━━━ Provided records

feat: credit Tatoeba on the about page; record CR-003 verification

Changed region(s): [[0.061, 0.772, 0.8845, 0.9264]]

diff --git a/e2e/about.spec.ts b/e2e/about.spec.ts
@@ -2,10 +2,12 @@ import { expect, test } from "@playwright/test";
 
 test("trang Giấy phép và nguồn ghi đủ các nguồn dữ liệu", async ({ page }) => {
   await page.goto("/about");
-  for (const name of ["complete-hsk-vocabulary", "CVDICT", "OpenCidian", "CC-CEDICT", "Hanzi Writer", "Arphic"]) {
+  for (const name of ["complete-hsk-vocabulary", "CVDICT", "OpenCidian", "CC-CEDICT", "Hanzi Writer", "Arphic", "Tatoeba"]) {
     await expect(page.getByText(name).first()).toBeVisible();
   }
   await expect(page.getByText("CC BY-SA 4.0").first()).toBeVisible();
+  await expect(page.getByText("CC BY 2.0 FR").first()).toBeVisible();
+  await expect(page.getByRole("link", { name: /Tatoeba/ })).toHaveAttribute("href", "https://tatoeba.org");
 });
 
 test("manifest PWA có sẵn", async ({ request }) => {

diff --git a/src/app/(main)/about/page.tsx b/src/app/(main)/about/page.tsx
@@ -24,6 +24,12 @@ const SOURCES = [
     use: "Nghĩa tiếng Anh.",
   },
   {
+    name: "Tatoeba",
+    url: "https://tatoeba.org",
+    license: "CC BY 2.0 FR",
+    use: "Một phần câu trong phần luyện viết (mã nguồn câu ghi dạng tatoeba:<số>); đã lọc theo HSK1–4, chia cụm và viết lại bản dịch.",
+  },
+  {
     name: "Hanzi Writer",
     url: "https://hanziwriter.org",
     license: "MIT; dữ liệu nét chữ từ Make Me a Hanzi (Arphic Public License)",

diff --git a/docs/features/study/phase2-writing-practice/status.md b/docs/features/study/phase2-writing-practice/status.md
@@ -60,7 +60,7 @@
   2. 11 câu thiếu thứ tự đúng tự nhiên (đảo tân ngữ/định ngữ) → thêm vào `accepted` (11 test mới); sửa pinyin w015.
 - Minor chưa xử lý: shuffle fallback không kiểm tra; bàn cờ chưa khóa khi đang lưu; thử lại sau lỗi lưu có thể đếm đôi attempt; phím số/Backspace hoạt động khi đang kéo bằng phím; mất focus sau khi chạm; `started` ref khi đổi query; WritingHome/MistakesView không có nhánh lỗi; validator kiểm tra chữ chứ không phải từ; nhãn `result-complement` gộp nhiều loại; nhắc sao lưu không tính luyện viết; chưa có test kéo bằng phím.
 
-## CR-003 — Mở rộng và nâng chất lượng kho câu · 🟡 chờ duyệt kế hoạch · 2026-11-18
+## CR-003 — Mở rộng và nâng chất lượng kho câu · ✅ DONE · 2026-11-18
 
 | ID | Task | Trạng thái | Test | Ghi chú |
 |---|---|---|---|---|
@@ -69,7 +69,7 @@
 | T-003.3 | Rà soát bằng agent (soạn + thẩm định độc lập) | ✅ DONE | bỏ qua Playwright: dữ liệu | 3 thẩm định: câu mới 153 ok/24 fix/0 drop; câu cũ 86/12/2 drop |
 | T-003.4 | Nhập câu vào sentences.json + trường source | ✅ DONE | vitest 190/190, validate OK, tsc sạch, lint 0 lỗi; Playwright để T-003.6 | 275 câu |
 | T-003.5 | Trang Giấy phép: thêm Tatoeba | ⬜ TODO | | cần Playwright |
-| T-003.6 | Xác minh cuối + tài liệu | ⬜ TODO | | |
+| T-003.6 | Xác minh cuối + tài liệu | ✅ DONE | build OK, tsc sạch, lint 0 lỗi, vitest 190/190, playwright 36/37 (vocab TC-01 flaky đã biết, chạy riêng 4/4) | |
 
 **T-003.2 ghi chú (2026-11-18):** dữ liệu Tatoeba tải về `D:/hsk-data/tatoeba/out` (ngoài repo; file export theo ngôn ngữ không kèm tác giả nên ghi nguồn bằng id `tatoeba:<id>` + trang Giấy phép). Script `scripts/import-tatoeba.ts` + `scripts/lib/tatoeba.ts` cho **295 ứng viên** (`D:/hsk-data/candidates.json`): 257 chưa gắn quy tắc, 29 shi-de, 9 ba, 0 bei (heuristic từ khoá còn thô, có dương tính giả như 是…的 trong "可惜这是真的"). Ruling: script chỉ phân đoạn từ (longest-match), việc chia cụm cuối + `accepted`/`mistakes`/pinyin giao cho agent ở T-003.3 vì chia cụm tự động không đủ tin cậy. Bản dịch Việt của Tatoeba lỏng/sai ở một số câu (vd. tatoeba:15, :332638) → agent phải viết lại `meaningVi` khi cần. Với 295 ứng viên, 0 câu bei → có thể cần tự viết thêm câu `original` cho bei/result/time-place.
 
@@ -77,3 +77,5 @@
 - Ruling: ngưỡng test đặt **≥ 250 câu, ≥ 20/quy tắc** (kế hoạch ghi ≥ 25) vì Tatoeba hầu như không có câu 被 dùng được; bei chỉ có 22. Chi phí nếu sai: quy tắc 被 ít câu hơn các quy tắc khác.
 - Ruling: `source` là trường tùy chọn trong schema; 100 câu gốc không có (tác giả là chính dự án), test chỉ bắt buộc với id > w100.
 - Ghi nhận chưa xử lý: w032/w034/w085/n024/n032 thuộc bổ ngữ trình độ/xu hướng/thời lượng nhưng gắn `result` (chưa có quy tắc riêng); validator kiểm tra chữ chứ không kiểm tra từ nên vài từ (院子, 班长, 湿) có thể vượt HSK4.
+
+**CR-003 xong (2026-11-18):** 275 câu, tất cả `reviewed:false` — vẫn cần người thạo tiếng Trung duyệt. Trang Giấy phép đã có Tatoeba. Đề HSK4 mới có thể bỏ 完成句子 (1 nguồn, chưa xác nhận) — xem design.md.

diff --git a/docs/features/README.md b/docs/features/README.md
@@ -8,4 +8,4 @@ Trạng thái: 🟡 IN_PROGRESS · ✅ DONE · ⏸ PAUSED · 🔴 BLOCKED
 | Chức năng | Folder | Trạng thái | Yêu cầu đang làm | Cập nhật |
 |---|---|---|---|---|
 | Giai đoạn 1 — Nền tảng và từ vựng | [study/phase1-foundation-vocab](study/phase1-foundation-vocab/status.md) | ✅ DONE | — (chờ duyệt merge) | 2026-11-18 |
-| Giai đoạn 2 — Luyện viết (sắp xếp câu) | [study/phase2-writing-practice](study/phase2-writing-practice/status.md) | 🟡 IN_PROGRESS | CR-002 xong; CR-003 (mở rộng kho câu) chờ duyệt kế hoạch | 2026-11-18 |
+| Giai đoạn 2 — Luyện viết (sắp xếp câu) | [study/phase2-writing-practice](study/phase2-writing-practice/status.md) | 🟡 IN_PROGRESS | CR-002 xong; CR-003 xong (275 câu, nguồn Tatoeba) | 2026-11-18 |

━━━━━━

_Action item_: The required output is the entries from their opening line through the line holding "-2,10 +2,12 @@", repeated exactly, with both end lines kept.

_Output below_:
feat: credit Tatoeba on the about page; record CR-003 verification

Changed region(s): [[0.061, 0.772, 0.8845, 0.9264]]

diff --git a/e2e/about.spec.ts b/e2e/about.spec.ts
@@ -2,10 +2,12 @@ import { expect, test } from "@playwright/test";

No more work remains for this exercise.